I was using a Canon 5D Mark IV and the ultra-wide 11-24mm f/4 lens, but the problem is that I had to hold the camera and press the shutter button, so how could I also paddle the kayak at the same time when that needs two hands as well? I took some shots that simply showed the front of the kayak floating in the water, but it didn’t feel dynamic enough to me. I really wanted to have the paddle in the shot, to me the difference between those two shots is night and day.
So I faked it.
In the photo, I’m holding the camera in my right hand, pre-focussed on the front of the boat. The paddle really is being held in my left hand, but I’m literally just dunking it into the water to simulate the look of paddling. Without leverage from my right hand on the paddle shaft, there’s no way you can actually paddle this way. To any bystander it would have looked awkward and ridiculous, but it achieved the photo I wanted and had I not told you this, you probably wouldn’t have questioned it.

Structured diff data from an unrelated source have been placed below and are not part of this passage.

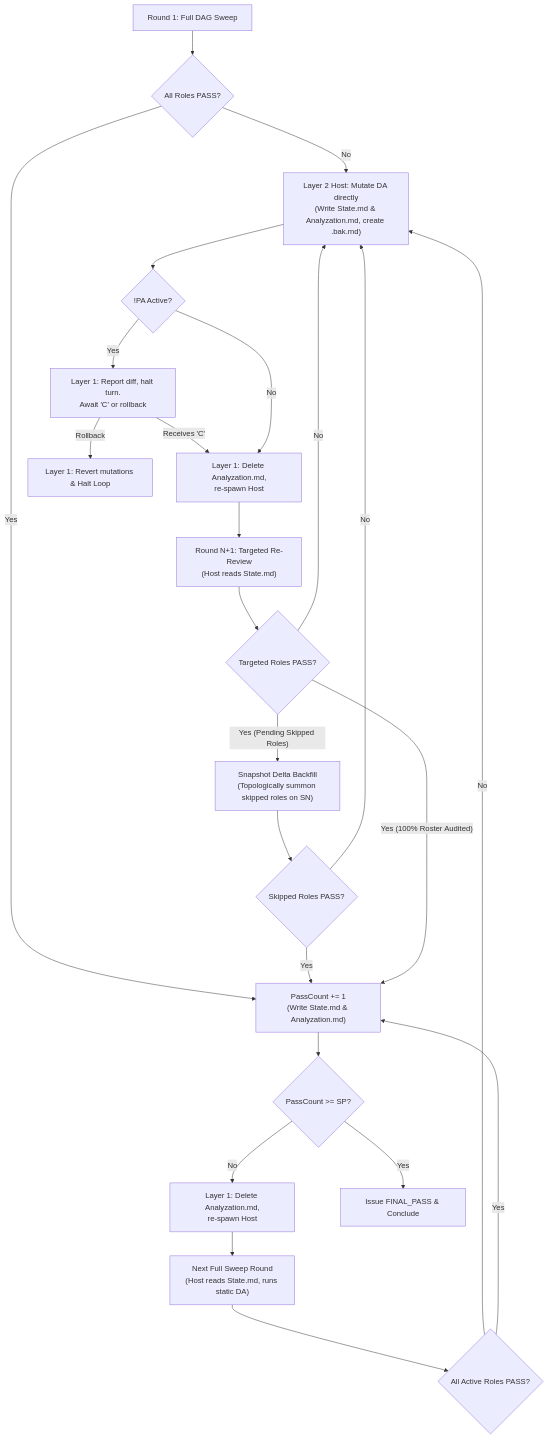
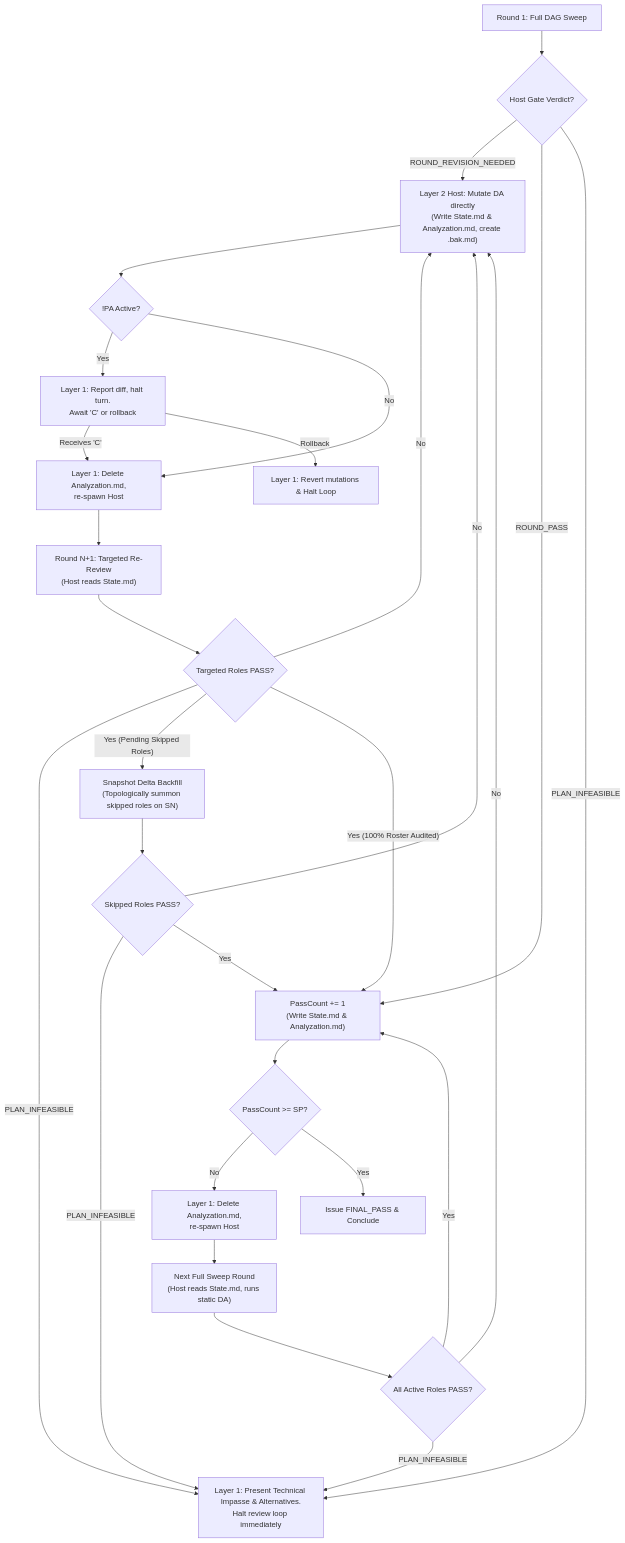
One commit to loerei/myskills changed the diagram in productivity/conduct-deep-reviewing-loop/SKILL.md. Above: the diagram before and after it, drawn with Mermaid. The commit also changed other lines of this file and 13 other files, not shown here.

Commit message:
feat(conduct-deep-reviewing-loop): codify PLAN_INFEASIBLE verdict and technical impasse reporting

````diff
--- a/productivity/conduct-deep-reviewing-loop/SKILL.md
+++ b/productivity/conduct-deep-reviewing-loop/SKILL.md
@@ -20,25 +20,29 @@
 ```mermaid
 flowchart TD
-    Start["Round 1: Full DAG Sweep"] --> Eval{"All Roles PASS?"}
-    Eval -->|"No"| Apply["Layer 2 Host: Mutate DA directly<br/>(Write State.md & Analyzation.md, create <da_stem>.bak.md)"]
-    Eval -->|"Yes"| Accumulate["PassCount += 1<br/>(Write State.md & Analyzation.md)"]
+    Start["Round 1: Full DAG Sweep"] --> Eval{"Host Gate Verdict?"}
+    Eval -->|"ROUND_REVISION_NEEDED"| Apply["Layer 2 Host: Mutate DA directly<br/>(Write State.md & Analyzation.md, create <da_stem>.bak.md)"]
+    Eval -->|"ROUND_PASS"| Accumulate["PassCount += 1<br/>(Write State.md & Analyzation.md)"]
+    Eval -->|"PLAN_INFEASIBLE"| HaltInfeasible["Layer 1: Present Technical Impasse & Alternatives.<br/>Halt review loop immediately"]
     Apply --> CheckPA{"!PA Active?"}
     CheckPA -->|"Yes"| PAPause["Layer 1: Report diff, halt turn.<br/>Await 'C' or rollback"]
     PAPause -->|"Receives 'C'"| Handoff["Layer 1: Delete Analyzation.md,<br/>re-spawn Host"] --> TargetRun["Round N+1: Targeted Re-Review<br/>(Host reads State.md)"]
     PAPause -->|"Rollback"| RevertHalt["Layer 1: Revert mutations & Halt Loop"]
     CheckPA -->|"No"| Handoff
     CheckTarget{"Targeted Roles PASS?"}
     TargetRun --> CheckTarget
     CheckTarget -->|"No"| Apply
+    CheckTarget -->|"PLAN_INFEASIBLE"| HaltInfeasible
     CheckTarget -->|"Yes (Pending Skipped Roles)"| Backfill["Snapshot Delta Backfill<br/>(Topologically summon skipped roles on SN)"]
     Backfill --> BackfillCheck{"Skipped Roles PASS?"}
     BackfillCheck -->|"No"| Apply
+    BackfillCheck -->|"PLAN_INFEASIBLE"| HaltInfeasible
     BackfillCheck -->|"Yes"| Accumulate
     CheckTarget -->|"Yes (100% Roster Audited)"| Accumulate
     Accumulate --> SPCheck{"PassCount >= SP?"}
     SPCheck -->|"No"| HandoffSweep["Layer 1: Delete Analyzation.md,<br/>re-spawn Host"] --> FullSweep["Next Full Sweep Round<br/>(Host reads State.md, runs static DA)"]
     FullSweep --> SweepCheck{"All Active Roles PASS?"}
     SweepCheck -->|"No"| Apply
+    SweepCheck -->|"PLAN_INFEASIBLE"| HaltInfeasible
     SweepCheck -->|"Yes"| Accumulate
     SPCheck -->|"Yes"| FinalPass["Issue FINAL_PASS & Conclude"]
 ```
````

Cameras are powerful tools in many ways, and I often describe photography as the art of inclusion and exclusion. The story you tell in a single shot is entirely defined by what you choose to include or exclude from that frame. In this case, I chose to include the kayak, the paddle blade and just enough of the shaft that you couldn’t tell it was only being held with one hand. By thinking a little outside the box, the end result is a much more interesting photo.